[Change listing data]
== Segment start ==

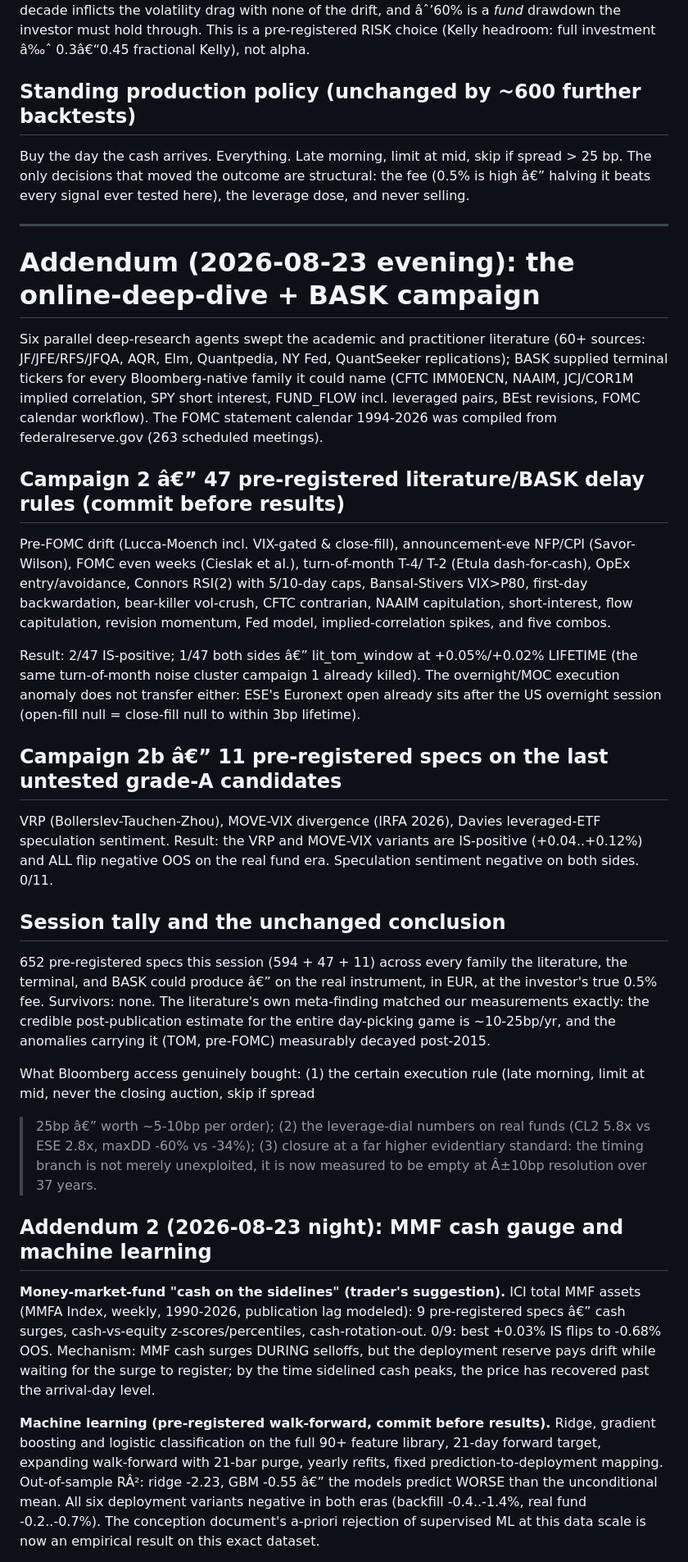
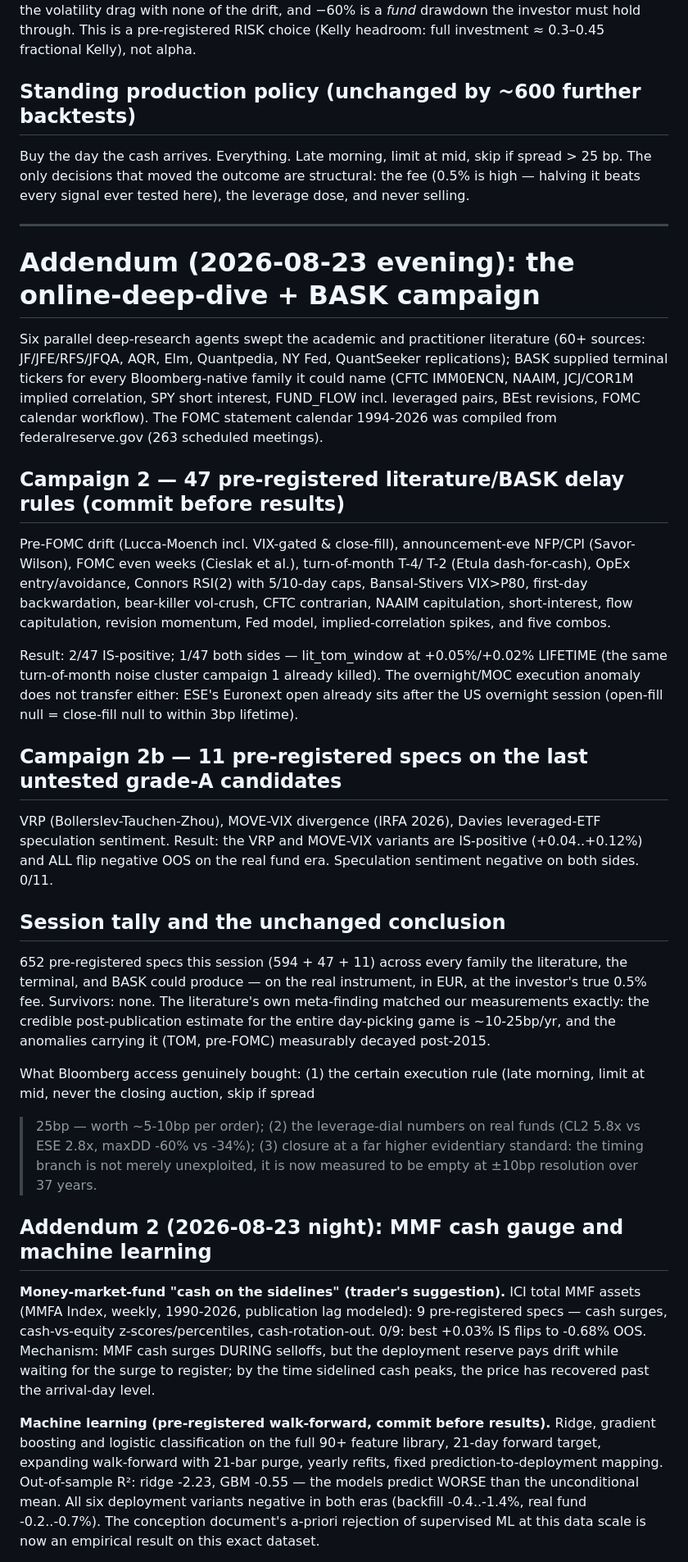
Before and after one commit to AnthonyNadjari/DCAToolBox, a Markdown page: research_bbg/VERDICT.md, the part around one of its changes. Shown at 82% size. Rendered like a GitHub page.

```diff
--- a/research_bbg/VERDICT.md
+++ b/research_bbg/VERDICT.md
@@ -77,13 +77,13 @@ CL2's realized beta vs ESE: 2.02 â€” the daily-reset mechanics delivered cl
 bull market; a 2000-2009 decade inflicts the volatility drag with none of the
-drift, and âˆ’60% is a *fund* drawdown the investor must hold through. This is
-a pre-registered RISK choice (Kelly headroom: full investment â‰ˆ 0.3â€“0.45
+drift, and −60% is a *fund* drawdown the investor must hold through. This is
+a pre-registered RISK choice (Kelly headroom: full investment ≈ 0.3–0.45
 fractional Kelly), not alpha.
 
 ## Standing production policy (unchanged by ~600 further backtests)
 
 Buy the day the cash arrives. Everything. Late morning, limit at mid, skip
 if spread > 25 bp. The only decisions that moved the outcome are structural:
-the fee (0.5% is high â€” halving it beats every signal ever tested here),
+the fee (0.5% is high — halving it beats every signal ever tested here),
 the leverage dose, and never selling.
 
 ---
@@ -98,7 +98,7 @@ implied correlation, SPY short interest, FUND_FLOW incl. leveraged pairs,
 BEst revisions, FOMC calendar workflow). The FOMC statement calendar
 1994-2026 was compiled from federalreserve.gov (263 scheduled meetings).
 
-## Campaign 2 â€” 47 pre-registered literature/BASK delay rules (commit before results)
+## Campaign 2 — 47 pre-registered literature/BASK delay rules (commit before results)
 
 Pre-FOMC drift (Lucca-Moench incl. VIX-gated & close-fill), announcement-eve
 NFP/CPI (Savor-Wilson), FOMC even weeks (Cieslak et al.), turn-of-month T-4/
@@ -107,13 +107,13 @@ caps, Bansal-Stivers VIX>P80, first-day backwardation, bear-killer vol-crush,
 CFTC contrarian, NAAIM capitulation, short-interest, flow capitulation,
 revision momentum, Fed model, implied-correlation spikes, and five combos.
 
-Result: 2/47 IS-positive; 1/47 both sides â€” lit_tom_window at +0.05%/+0.02%
+Result: 2/47 IS-positive; 1/47 both sides — lit_tom_window at +0.05%/+0.02%
 LIFETIME (the same turn-of-month noise cluster campaign 1 already killed).
 The overnight/MOC execution anomaly does not transfer either: ESE's Euronext
 open already sits after the US overnight session (open-fill null = close-fill
 null to within 3bp lifetime).
 
-## Campaign 2b â€” 11 pre-registered specs on the last untested grade-A candidates
+## Campaign 2b — 11 pre-registered specs on the last untested grade-A candidates
 
 VRP (Bollerslev-Tauchen-Zhou), MOVE-VIX divergence (IRFA 2026), Davies
 leveraged-ETF speculation sentiment. Result: the VRP and MOVE-VIX variants
@@ -123,7 +123,7 @@ era. Speculation sentiment negative on both sides. 0/11.
 ## Session tally and the unchanged conclusion
 
 652 pre-registered specs this session (594 + 47 + 11) across every family
-the literature, the terminal, and BASK could produce â€” on the real
+the literature, the terminal, and BASK could produce — on the real
 instrument, in EUR, at the investor's true 0.5% fee. Survivors: none. The
 literature's own meta-finding matched our measurements exactly: the credible
 post-publication estimate for the entire day-picking game is ~10-25bp/yr,
@@ -131,16 +131,16 @@ and the anomalies carrying it (TOM, pre-FOMC) measurably decayed post-2015.
 
 What Bloomberg access genuinely bought: (1) the certain execution rule
 (late morning, limit at mid, never the closing auction, skip if spread
-> 25bp â€” worth ~5-10bp per order); (2) the leverage-dial numbers on real
+> 25bp — worth ~5-10bp per order); (2) the leverage-dial numbers on real
 funds (CL2 5.8x vs ESE 2.8x, maxDD -60% vs -34%); (3) closure at a far
 higher evidentiary standard: the timing branch is not merely unexploited,
-it is now measured to be empty at Â±10bp resolution over 37 years.
+it is now measured to be empty at ±10bp resolution over 37 years.
 
 ## Addendum 2 (2026-08-23 night): MMF cash gauge and machine learning
 
 **Money-market-fund "cash on the sidelines" (trader's suggestion).** ICI
 total MMF assets (MMFA Index, weekly, 1990-2026, publication lag modeled):
-9 pre-registered specs â€” cash surges, cash-vs-equity z-scores/percentiles,
+9 pre-registered specs — cash surges, cash-vs-equity z-scores/percentiles,
 cash-rotation-out. 0/9: best +0.03% IS flips to -0.68% OOS. Mechanism: MMF
 cash surges DURING selloffs, but the deployment reserve pays drift while
 waiting for the surge to register; by the time sidelined cash peaks, the
@@ -150,7 +150,7 @@ price has recovered past the arrival-day level.
 Ridge, gradient boosting and logistic classification on the full 90+
 feature library, 21-day forward target, expanding walk-forward with 21-bar
 purge, yearly refits, fixed prediction-to-deployment mapping. Out-of-sample
-RÂ²: ridge -2.23, GBM -0.55 â€” the models predict WORSE than the
+R²: ridge -2.23, GBM -0.55 — the models predict WORSE than the
 unconditional mean. All six deployment variants negative in both eras
 (backfill -0.4..-1.4%, real fund -0.2..-0.7%). The conception document's
 a-priori rejection of supervised ML at this data scale is now an empirical
```
Also changed, not shown: other parts of research_bbg/VERDICT.md (+53 -53 lines).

== Segment end ==

Task objective:
Verbatim repeat, images removed: give each entry again exactly as it reads.

Result of this exercise:
Before and after one commit to AnthonyNadjari/DCAToolBox, a Markdown page: research_bbg/VERDICT.md, the part around one of its changes. Shown at 82% size. Rendered like a GitHub page.

```diff
--- a/research_bbg/VERDICT.md
+++ b/research_bbg/VERDICT.md
@@ -77,13 +77,13 @@ CL2's realized beta vs ESE: 2.02 â€” the daily-reset mechanics delivered cl
 bull market; a 2000-2009 decade inflicts the volatility drag with none of the
-drift, and âˆ’60% is a *fund* drawdown the investor must hold through. This is
-a pre-registered RISK choice (Kelly headroom: full investment â‰ˆ 0.3â€“0.45
+drift, and −60% is a *fund* drawdown the investor must hold through. This is
+a pre-registered RISK choice (Kelly headroom: full investment ≈ 0.3–0.45
 fractional Kelly), not alpha.
 
 ## Standing production policy (unchanged by ~600 further backtests)
 
 Buy the day the cash arrives. Everything. Late morning, limit at mid, skip
 if spread > 25 bp. The only decisions that moved the outcome are structural:
-the fee (0.5% is high â€” halving it beats every signal ever tested here),
+the fee (0.5% is high — halving it beats every signal ever tested here),
 the leverage dose, and never selling.
 
 ---
@@ -98,7 +98,7 @@ implied correlation, SPY short interest, FUND_FLOW incl. leveraged pairs,
 BEst revisions, FOMC calendar workflow). The FOMC statement calendar
 1994-2026 was compiled from federalreserve.gov (263 scheduled meetings).
 
-## Campaign 2 â€” 47 pre-registered literature/BASK delay rules (commit before results)
+## Campaign 2 — 47 pre-registered literature/BASK delay rules (commit before results)
 
 Pre-FOMC drift (Lucca-Moench incl. VIX-gated & close-fill), announcement-eve
 NFP/CPI (Savor-Wilson), FOMC even weeks (Cieslak et al.), turn-of-month T-4/
@@ -107,13 +107,13 @@ caps, Bansal-Stivers VIX>P80, first-day backwardation, bear-killer vol-crush,
 CFTC contrarian, NAAIM capitulation, short-interest, flow capitulation,
 revision momentum, Fed model, implied-correlation spikes, and five combos.
 
-Result: 2/47 IS-positive; 1/47 both sides â€” lit_tom_window at +0.05%/+0.02%
+Result: 2/47 IS-positive; 1/47 both sides — lit_tom_window at +0.05%/+0.02%
 LIFETIME (the same turn-of-month noise cluster campaign 1 already killed).
 The overnight/MOC execution anomaly does not transfer either: ESE's Euronext
 open already sits after the US overnight session (open-fill null = close-fill
 null to within 3bp lifetime).
 
-## Campaign 2b â€” 11 pre-registered specs on the last untested grade-A candidates
+## Campaign 2b — 11 pre-registered specs on the last untested grade-A candidates
 
 VRP (Bollerslev-Tauchen-Zhou), MOVE-VIX divergence (IRFA 2026), Davies
 leveraged-ETF speculation sentiment. Result: the VRP and MOVE-VIX variants
@@ -123,7 +123,7 @@ era. Speculation sentiment negative on both sides. 0/11.
 ## Session tally and the unchanged conclusion
 
 652 pre-registered specs this session (594 + 47 + 11) across every family
-the literature, the terminal, and BASK could produce â€” on the real
+the literature, the terminal, and BASK could produce — on the real
 instrument, in EUR, at the investor's true 0.5% fee. Survivors: none. The
 literature's own meta-finding matched our measurements exactly: the credible
 post-publication estimate for the entire day-picking game is ~10-25bp/yr,
@@ -131,16 +131,16 @@ and the anomalies carrying it (TOM, pre-FOMC) measurably decayed post-2015.
 
 What Bloomberg access genuinely bought: (1) the certain execution rule
 (late morning, limit at mid, never the closing auction, skip if spread
-> 25bp â€” worth ~5-10bp per order); (2) the leverage-dial numbers on real
+> 25bp — worth ~5-10bp per order); (2) the leverage-dial numbers on real
 funds (CL2 5.8x vs ESE 2.8x, maxDD -60% vs -34%); (3) closure at a far
 higher evidentiary standard: the timing branch is not merely unexploited,
-it is now measured to be empty at Â±10bp resolution over 37 years.
+it is now measured to be empty at ±10bp resolution over 37 years.
 
 ## Addendum 2 (2026-08-23 night): MMF cash gauge and machine learning
 
 **Money-market-fund "cash on the sidelines" (trader's suggestion).** ICI
 total MMF assets (MMFA Index, weekly, 1990-2026, publication lag modeled):
-9 pre-registered specs â€” cash surges, cash-vs-equity z-scores/percentiles,
+9 pre-registered specs — cash surges, cash-vs-equity z-scores/percentiles,
 cash-rotation-out. 0/9: best +0.03% IS flips to -0.68% OOS. Mechanism: MMF
 cash surges DURING selloffs, but the deployment reserve pays drift while
 waiting for the surge to register; by the time sidelined cash peaks, the
@@ -150,7 +150,7 @@ price has recovered past the arrival-day level.
 Ridge, gradient boosting and logistic classification on the full 90+
 feature library, 21-day forward target, expanding walk-forward with 21-bar
 purge, yearly refits, fixed prediction-to-deployment mapping. Out-of-sample
-RÂ²: ridge -2.23, GBM -0.55 â€” the models predict WORSE than the
+R²: ridge -2.23, GBM -0.55 — the models predict WORSE than the
 unconditional mean. All six deployment variants negative in both eras
 (backfill -0.4..-1.4%, real fund -0.2..-0.7%). The conception document's
 a-priori rejection of supervised ML at this data scale is now an empirical
```
Also changed, not shown: other parts of research_bbg/VERDICT.md (+53 -53 lines).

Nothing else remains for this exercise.